The midterm elections took place in the United States yesterday, and one state in particular – West Virginia – has something to brag about. West Virginians abroad in 29 countries voted by mobile devices in what constituted the biggest-ever blockchain-based voting test.

Almost 140 people residing around the world, from Albania and Botswana to Mexico and Japan, have cast their elections ballots by voting remotely on their mobile devices. The statewide pilot project uses a mix of smartphones, facial recognition and blockchain in a way to secure that those living overseas – military service members, Peace Corps volunteers and others – can participate in the elections.

West Virginia is the first state utilize blockchain for voting on this scale. If the technology becomes widely adopted, it will reduce or eliminate long lines at the polls, and potentially increase voter participation.  

“It’s already been very successful,” said Michael Queen, deputy chief of staff to West Virginia Secretary of State Mac Warner. “We’re very pleased with the participation.” However, questions of security still remain for a broader use of technology – particularly when the electoral integrity is at stake.

Overall, approximately 300,000 US voters overseas requested ballots in 2016 but were unable to submit them, which hinders the American democratic process, said Queen.

So West Virginia partnered with Voatz, which has already used the blockchain technology for smaller student council racing and the state’s primary. This was the company’s biggest test yet. To vote, users had to register by uploading their photo ID and submitting a short video of their face. The app’s facial recognition technology then matched the image of the video with the provided ID. After the verification, voters could make their selections and confirm them by a fingerprint or with facial recognition.

Hilary Braseth, Voatz’s director of product design, said that the company also has human workers to manually review the submitted information, and that it does not store the personal data once a voter’s identity has been confirmed. A private blockchain – a database where records are secured by complex algorithms – stores the votes until county clerks unlock them after the closing of the polls.

“When they take the votes from the blockchain, it will immediately print onto a paper ballot — just like the same look and feel of what voters are physically voting with on Election Day,” Braseth said. “And then those paper ballots will be fed into the tabulating machines on the ground at the state level.”

And while this may not be a mainstream solution, voting with Voatz is probably more secure than sending absentee ballots by email, said Maurice Turner, an election security expert at the Center for Democracy and Technology, a Washington think tank. He added, however, that the method remains far less secure than submitting a paper ballot in person, as impersonation or ID manipulation is still a reasonable threat. Other experts voiced concerns of hacking or interception.

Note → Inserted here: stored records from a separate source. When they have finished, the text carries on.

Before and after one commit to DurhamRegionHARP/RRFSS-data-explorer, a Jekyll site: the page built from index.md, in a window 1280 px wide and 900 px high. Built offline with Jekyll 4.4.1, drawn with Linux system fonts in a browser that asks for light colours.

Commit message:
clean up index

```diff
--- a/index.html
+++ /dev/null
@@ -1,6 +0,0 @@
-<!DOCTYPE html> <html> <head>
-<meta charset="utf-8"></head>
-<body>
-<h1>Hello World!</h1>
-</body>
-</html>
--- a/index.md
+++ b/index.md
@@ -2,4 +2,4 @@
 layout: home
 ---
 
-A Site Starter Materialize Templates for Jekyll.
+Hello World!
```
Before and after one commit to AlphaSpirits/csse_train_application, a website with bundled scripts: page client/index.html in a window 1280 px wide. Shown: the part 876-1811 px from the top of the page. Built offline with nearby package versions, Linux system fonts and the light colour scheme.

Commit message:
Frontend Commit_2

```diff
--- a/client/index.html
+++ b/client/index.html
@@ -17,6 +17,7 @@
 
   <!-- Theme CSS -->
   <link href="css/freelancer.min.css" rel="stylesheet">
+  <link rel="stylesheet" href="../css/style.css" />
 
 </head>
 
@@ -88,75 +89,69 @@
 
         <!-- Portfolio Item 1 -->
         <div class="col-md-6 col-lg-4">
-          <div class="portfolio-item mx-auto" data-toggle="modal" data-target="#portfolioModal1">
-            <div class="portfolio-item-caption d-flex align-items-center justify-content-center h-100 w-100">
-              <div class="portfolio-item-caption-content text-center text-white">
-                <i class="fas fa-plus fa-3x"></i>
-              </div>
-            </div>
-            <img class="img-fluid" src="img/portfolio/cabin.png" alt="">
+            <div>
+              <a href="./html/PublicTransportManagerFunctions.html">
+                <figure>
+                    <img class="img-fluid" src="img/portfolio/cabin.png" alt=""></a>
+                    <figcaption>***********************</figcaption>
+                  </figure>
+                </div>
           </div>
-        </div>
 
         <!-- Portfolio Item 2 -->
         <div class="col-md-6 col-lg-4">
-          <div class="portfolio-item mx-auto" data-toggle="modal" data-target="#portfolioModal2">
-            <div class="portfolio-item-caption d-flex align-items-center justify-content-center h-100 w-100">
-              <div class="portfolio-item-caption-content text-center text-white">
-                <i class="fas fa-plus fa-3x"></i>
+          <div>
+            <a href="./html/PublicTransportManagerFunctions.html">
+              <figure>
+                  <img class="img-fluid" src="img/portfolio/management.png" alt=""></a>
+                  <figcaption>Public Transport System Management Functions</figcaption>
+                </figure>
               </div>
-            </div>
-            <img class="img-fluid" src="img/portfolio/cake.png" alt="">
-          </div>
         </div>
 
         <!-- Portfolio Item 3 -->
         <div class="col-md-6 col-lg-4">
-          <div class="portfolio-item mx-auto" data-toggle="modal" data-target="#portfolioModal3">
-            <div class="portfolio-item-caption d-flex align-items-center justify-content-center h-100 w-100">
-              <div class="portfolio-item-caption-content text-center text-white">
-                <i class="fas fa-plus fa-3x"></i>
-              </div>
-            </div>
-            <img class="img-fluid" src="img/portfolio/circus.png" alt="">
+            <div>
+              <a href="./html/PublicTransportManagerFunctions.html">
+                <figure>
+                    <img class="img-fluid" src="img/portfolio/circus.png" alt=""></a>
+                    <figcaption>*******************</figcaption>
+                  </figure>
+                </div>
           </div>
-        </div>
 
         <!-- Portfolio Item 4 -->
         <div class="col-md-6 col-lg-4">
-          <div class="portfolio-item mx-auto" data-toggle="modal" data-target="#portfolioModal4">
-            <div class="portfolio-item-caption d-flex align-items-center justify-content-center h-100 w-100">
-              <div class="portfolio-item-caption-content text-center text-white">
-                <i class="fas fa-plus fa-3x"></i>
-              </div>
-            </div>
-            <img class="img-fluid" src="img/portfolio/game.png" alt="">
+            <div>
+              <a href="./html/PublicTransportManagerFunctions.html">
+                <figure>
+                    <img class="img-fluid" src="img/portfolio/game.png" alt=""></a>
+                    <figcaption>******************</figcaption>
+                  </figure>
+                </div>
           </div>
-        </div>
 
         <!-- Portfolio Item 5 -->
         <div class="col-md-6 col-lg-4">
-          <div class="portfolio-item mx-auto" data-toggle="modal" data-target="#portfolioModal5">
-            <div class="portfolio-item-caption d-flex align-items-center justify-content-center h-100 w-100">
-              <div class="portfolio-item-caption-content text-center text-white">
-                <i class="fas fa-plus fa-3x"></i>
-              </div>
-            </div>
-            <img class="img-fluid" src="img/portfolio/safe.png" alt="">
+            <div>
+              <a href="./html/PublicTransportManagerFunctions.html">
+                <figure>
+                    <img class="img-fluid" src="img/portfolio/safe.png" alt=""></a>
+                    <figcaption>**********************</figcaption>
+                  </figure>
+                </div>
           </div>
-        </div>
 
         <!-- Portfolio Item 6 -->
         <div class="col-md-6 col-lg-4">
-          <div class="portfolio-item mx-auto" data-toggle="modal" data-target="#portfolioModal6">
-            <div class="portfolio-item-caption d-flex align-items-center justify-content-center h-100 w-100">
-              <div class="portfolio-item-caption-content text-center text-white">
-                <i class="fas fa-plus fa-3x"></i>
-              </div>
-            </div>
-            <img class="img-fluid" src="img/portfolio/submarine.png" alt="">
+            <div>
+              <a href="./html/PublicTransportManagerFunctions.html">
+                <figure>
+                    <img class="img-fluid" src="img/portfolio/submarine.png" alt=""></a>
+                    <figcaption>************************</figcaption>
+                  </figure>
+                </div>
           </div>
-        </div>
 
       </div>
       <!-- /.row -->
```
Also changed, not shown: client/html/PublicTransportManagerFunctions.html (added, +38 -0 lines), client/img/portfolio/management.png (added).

Still, the pilot projects seems to have been a success, and several outside auditors are expected to assess the project in the coming months. Their report is due in the spring, and more states will have an opportunity to take cue from West Virginia in making voting more accessible to Americans residing abroad.